SF Mission Culture Gives One Techie the Guts to Turn to Music

Stephen Gibson playing piano at the Community Music Center, where he often practices and takes voice lessons. Photo by Lola M. Chavez

A family of engineers made it abundantly clear what Stephen Gibson should be when he grew up, and for years, he worked in tech as a computer programmer and project manager. But when the most recent of those jobs came to an end, Gibson took the plunge and tried to make it as a musician – inspired in part by the neighborhood he now calls home.

“The thinking was that working in the arts in any capacity is a hobby at best,” Gibson said. “Moving to the Mission helped. The Mission, where arts exudes from every corner and crevice – The people, the buildings and the culture – [I’m] living in an environment where art and music is is okay.”

The decision was a long time coming. Though the jobs demanded an attention to detail that Gibson says he has, they offered little room for creativity. Gibson studied twice, first civil engineering and then computer science, and decided software engineering and project management was likely his strength. Still, the passion for music nagged.

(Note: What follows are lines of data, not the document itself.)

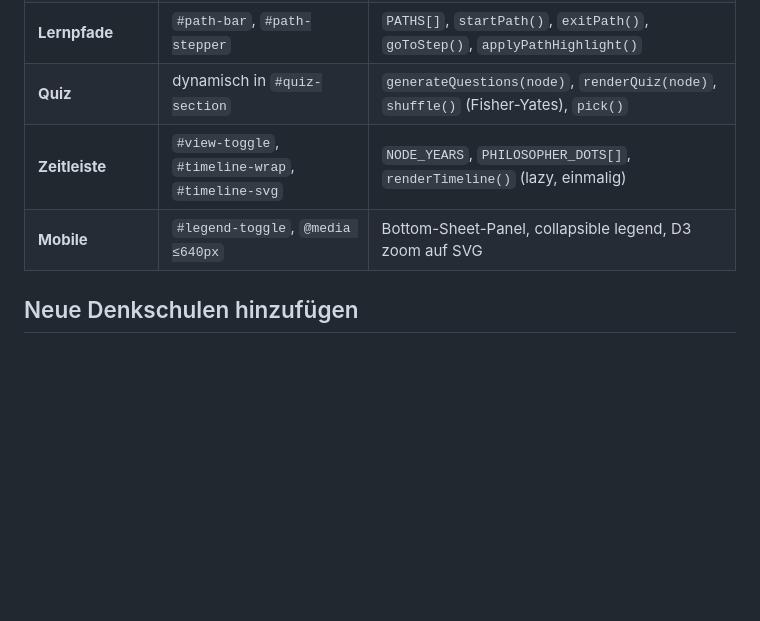
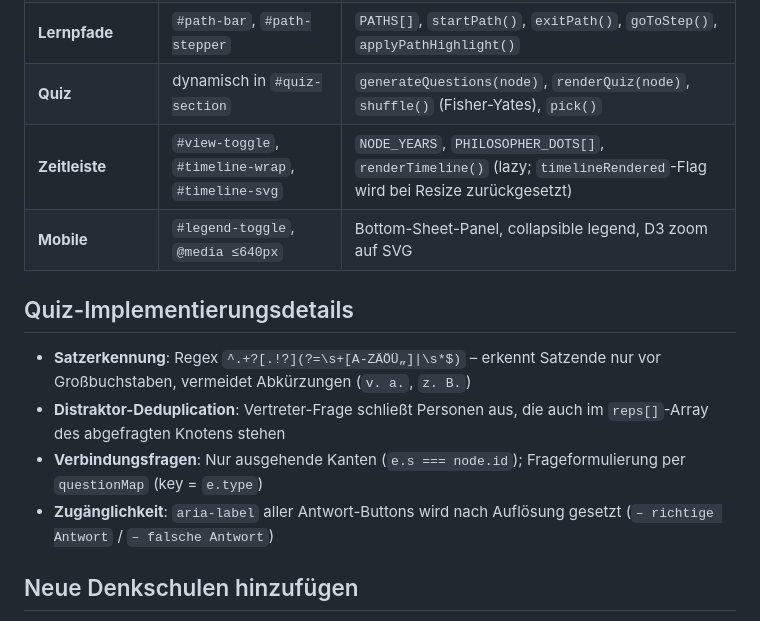
Before and after one commit to S540d/philosophen, a Markdown page: CLAUDE.md, the part around the change. Rendered like a GitHub page; blank space fills up the shorter version.

Commit message:
docs: CLAUDE.md – Timeline-Flag und Quiz-Details aktualisieren
https://claude.ai/code/session_01GqsXkvPBEdnwBKzXomP1YK

```diff
--- a/CLAUDE.md
+++ b/CLAUDE.md
@@ -58,8 +58,15 @@ Ordnet Knoten in horizontalen Swim-Lanes nach Epoche an. Gibt `posMap` (id → {
 | **Lernfortschritt** | `#progress-wrap`, `#progress-bar-fill` | `visited` Set, `favorites` Set, `updateProgress()`, localStorage |
 | **Lernpfade** | `#path-bar`, `#path-stepper` | `PATHS[]`, `startPath()`, `exitPath()`, `goToStep()`, `applyPathHighlight()` |
 | **Quiz** | dynamisch in `#quiz-section` | `generateQuestions(node)`, `renderQuiz(node)`, `shuffle()` (Fisher-Yates), `pick()` |
-| **Zeitleiste** | `#view-toggle`, `#timeline-wrap`, `#timeline-svg` | `NODE_YEARS`, `PHILOSOPHER_DOTS[]`, `renderTimeline()` (lazy, einmalig) |
+| **Zeitleiste** | `#view-toggle`, `#timeline-wrap`, `#timeline-svg` | `NODE_YEARS`, `PHILOSOPHER_DOTS[]`, `renderTimeline()` (lazy; `timelineRendered`-Flag wird bei Resize zurückgesetzt) |
 | **Mobile** | `#legend-toggle`, `@media ≤640px` | Bottom-Sheet-Panel, collapsible legend, D3 zoom auf SVG |
+
+## Quiz-Implementierungsdetails
+
+- **Satzerkennung**: Regex `^.+?[.!?](?=\s+[A-ZÄÖÜ„]|\s*$)` – erkennt Satzende nur vor Großbuchstaben, vermeidet Abkürzungen (`v. a.`, `z. B.`)
+- **Distraktor-Deduplication**: Vertreter-Frage schließt Personen aus, die auch im `reps[]`-Array des abgefragten Knotens stehen
+- **Verbindungsfragen**: Nur ausgehende Kanten (`e.s === node.id`); Frageformulierung per `questionMap` (key = `e.type`)
+- **Zugänglichkeit**: `aria-label` aller Antwort-Buttons wird nach Auflösung gesetzt (`– richtige Antwort` / `– falsche Antwort`)
 
 ## Neue Denkschulen hinzufügen
 
```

“My career path is less of a path and more of a comical if not impressively broad journey,” he said. “I would pretty much have an eight- to ten-month time bomb that would go off, where I was like, okay, I need a change.”

At 41, Gibson has taken the leap and is waiting for his big break. But that takes a lot more than just passion, he’s found. First came the experimenting and songwriting that he did mostly within the safety of his home. Then came the connection-forging, which he did at local venues, getting some piano practice at The Myriad on Market Street and getting connected to singers through the owner of Martuni’s bar on Valencia and Market streets.

A friend from Los Angeles came up to work with him on vocals. He got some gigs lined up. As it turns out, this part of the job is hard work and not necessarily creative.

“Moving from being a creative piano player to wanting to produce it in a format others can enjoy, that’s project management, and that is not really creative,” Gibson said.

And as it turns out, he’s not immune to stage fright – “Performing music is a terror,” he admits.

Then there’s the question of what will happen if being a musician just doesn’t pan out. For now, Gibson relies on a cushion of savings.

“Based upon people’s response, I’ll make a decision whether I have years to go or months to go or whether this truly is a hobby or not,” Gibson said. “It’s always going to be my passion. It’s just a question of whether I’m going to be [making career of it].”

Gibson’s music is, by his own account, emotional, romantic, and passionate. The reaction he wants is threefold:

“One is for somebody to kiss. Two is somebody to cry, cause I’ve got some tear-jerkers in there. And then three everybody’s gotta say ‘hell yeah’ or ‘fuck yeah’ at least once,” he said.

Stephen Gibson plays Valentine’s Day Weekend, Friday, February 17, at Brick and Mortar.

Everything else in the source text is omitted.